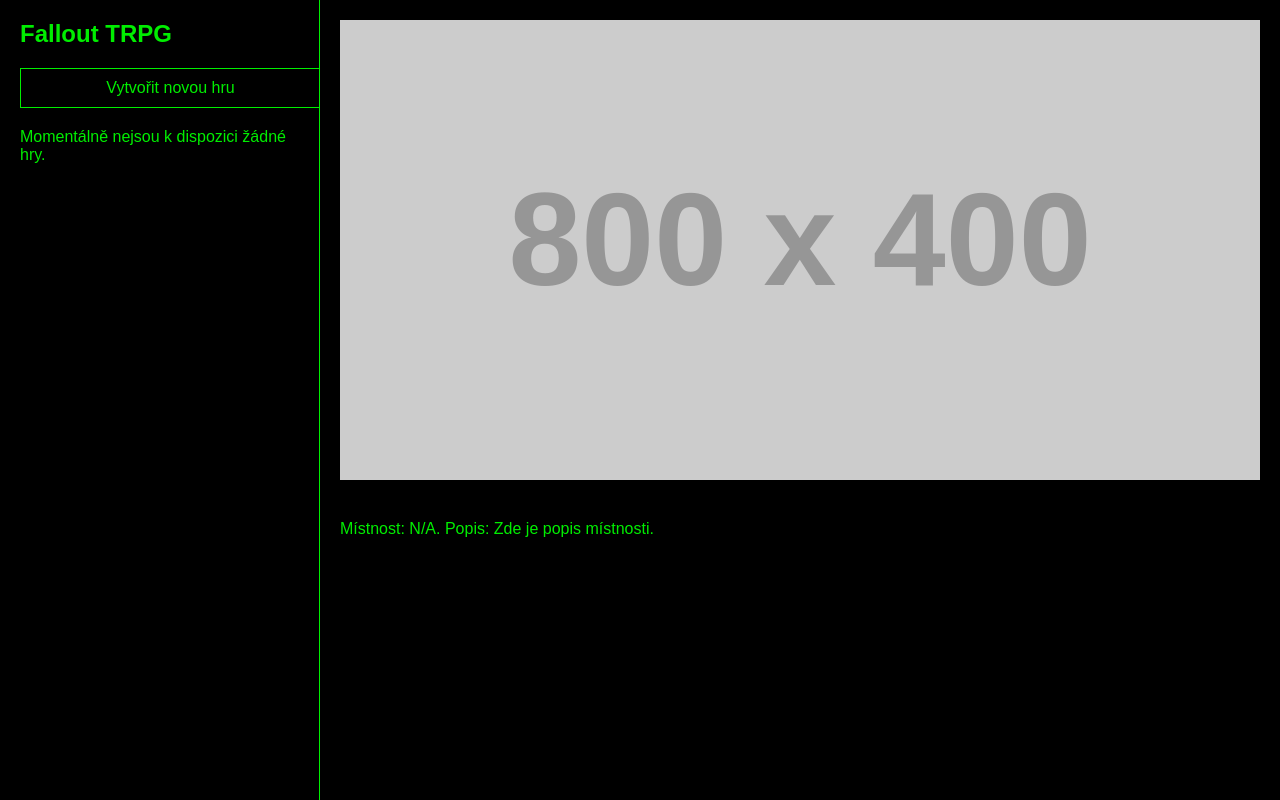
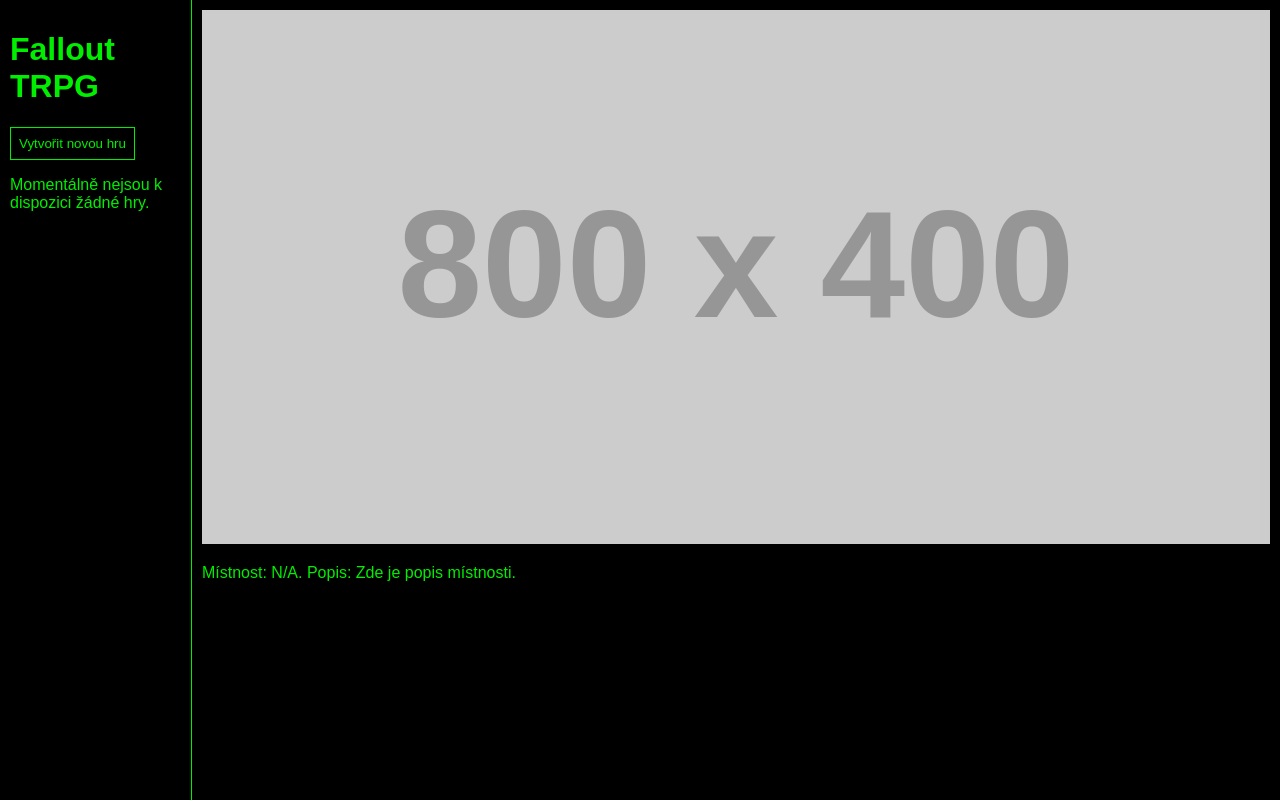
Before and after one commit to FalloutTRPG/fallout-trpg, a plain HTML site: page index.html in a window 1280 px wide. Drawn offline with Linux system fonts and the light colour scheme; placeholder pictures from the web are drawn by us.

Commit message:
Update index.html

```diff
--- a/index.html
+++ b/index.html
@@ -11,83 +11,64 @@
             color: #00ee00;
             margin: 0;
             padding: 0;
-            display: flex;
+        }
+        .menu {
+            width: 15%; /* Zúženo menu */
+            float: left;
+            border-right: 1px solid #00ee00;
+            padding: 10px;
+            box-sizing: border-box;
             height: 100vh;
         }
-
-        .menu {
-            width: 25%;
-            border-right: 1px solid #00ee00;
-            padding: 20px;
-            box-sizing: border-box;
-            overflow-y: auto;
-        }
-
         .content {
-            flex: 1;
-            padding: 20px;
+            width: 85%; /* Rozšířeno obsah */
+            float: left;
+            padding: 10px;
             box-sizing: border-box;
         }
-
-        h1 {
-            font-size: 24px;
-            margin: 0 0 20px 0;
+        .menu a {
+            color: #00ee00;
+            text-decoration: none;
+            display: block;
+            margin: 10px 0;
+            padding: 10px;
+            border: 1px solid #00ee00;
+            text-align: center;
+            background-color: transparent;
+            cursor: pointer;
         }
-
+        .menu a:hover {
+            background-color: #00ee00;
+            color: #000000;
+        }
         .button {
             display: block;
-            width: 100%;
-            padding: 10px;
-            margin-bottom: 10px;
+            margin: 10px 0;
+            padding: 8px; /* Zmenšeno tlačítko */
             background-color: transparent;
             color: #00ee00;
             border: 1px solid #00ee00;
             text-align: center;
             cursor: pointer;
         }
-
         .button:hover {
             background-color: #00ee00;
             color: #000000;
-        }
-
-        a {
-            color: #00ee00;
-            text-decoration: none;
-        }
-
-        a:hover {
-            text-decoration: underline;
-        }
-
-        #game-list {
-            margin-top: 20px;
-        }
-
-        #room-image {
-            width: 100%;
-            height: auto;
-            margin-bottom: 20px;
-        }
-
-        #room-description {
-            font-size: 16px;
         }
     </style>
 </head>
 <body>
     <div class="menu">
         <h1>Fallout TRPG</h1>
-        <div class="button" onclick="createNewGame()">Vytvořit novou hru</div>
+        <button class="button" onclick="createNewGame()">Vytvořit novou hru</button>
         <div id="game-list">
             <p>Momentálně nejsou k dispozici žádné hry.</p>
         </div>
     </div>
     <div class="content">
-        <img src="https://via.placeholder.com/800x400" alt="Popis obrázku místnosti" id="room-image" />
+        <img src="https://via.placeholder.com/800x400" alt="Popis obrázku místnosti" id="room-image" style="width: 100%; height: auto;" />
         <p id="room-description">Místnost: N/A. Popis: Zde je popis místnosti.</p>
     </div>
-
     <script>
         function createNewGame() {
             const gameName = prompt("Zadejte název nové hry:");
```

::::

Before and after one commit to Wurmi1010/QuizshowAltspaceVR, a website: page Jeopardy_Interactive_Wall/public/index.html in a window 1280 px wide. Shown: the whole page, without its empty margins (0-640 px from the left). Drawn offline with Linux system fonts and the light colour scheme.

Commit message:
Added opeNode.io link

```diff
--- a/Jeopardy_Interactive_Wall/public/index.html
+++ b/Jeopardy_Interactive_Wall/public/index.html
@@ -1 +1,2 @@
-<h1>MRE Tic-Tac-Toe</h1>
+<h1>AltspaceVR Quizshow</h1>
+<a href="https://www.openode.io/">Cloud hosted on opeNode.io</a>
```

::::

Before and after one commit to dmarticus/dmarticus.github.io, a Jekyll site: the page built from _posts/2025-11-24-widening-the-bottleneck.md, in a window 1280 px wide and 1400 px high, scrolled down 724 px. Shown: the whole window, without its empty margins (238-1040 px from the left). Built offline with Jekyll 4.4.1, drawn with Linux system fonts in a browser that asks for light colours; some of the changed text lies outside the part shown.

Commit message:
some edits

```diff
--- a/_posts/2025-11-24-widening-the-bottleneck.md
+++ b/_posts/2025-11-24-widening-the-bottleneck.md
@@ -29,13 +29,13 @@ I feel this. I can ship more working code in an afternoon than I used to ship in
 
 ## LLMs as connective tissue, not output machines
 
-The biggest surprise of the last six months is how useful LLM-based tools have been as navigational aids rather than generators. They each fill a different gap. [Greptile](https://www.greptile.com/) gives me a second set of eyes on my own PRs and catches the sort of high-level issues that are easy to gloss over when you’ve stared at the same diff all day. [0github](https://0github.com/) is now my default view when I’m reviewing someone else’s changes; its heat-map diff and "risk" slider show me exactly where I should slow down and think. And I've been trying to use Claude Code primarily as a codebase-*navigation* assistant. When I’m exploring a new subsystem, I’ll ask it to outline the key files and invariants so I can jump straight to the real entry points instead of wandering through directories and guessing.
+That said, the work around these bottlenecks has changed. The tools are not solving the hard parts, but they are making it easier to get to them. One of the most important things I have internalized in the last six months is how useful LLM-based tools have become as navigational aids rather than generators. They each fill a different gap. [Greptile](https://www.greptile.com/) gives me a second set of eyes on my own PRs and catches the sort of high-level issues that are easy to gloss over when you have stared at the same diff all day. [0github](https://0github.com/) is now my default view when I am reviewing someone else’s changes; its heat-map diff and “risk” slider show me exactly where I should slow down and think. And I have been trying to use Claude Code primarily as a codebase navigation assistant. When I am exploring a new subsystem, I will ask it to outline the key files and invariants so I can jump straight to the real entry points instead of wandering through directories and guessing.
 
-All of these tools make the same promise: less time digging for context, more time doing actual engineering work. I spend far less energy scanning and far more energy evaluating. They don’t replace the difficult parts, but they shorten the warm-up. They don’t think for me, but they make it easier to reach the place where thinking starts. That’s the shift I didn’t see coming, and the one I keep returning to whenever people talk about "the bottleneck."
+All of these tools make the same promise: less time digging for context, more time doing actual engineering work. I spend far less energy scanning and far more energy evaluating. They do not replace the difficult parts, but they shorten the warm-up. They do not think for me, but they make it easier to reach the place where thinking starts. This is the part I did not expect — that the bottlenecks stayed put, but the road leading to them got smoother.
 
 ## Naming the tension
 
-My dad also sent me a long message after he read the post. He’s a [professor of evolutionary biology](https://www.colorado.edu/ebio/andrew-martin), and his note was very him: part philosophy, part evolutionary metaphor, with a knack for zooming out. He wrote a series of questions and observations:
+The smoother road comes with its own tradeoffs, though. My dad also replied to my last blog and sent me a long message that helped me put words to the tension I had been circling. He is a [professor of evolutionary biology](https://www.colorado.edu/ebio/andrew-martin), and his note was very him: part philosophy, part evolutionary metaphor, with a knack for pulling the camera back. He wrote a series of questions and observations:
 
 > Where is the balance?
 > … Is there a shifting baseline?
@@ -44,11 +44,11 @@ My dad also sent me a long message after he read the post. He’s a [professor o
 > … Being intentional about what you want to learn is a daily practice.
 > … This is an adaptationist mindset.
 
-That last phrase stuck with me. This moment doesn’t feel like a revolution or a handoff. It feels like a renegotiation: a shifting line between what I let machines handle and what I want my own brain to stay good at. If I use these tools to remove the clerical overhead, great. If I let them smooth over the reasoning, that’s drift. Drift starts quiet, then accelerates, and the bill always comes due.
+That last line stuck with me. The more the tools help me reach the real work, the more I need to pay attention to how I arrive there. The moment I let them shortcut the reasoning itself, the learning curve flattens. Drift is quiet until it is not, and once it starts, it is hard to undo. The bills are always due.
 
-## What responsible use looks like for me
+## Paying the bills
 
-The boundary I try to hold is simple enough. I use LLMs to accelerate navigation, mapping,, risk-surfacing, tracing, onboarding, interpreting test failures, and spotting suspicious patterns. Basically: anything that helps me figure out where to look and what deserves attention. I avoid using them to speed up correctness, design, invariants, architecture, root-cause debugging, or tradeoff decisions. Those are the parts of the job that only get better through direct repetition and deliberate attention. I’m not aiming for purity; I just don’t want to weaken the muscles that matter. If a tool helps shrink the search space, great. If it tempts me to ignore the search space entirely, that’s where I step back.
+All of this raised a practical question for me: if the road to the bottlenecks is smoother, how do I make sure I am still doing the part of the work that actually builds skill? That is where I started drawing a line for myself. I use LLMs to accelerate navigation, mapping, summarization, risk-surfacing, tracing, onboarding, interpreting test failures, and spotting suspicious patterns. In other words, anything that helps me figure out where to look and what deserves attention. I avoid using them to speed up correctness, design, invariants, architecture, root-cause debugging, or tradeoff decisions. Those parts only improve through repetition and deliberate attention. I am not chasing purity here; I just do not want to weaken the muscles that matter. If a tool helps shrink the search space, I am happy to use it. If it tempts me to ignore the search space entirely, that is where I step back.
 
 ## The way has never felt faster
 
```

::::

* _What to do_:
If a line above holds the string "biology", copy it out.

* _Expected answer_:
-My dad also sent me a long message after he read the post. He’s a [professor of evolutionary biology](https://www.colorado.edu/ebio/andrew-martin), and his note was very him: part philosophy, part evolutionary metaphor, with a knack for zooming out. He wrote a series of questions and observations:
+The smoother road comes with its own tradeoffs, though. My dad also replied to my last blog and sent me a long message that helped me put words to the tension I had been circling. He is a [professor of evolutionary biology](https://www.colorado.edu/ebio/andrew-martin), and his note was very him: part philosophy, part evolutionary metaphor, with a knack for pulling the camera back. He wrote a series of questions and observations:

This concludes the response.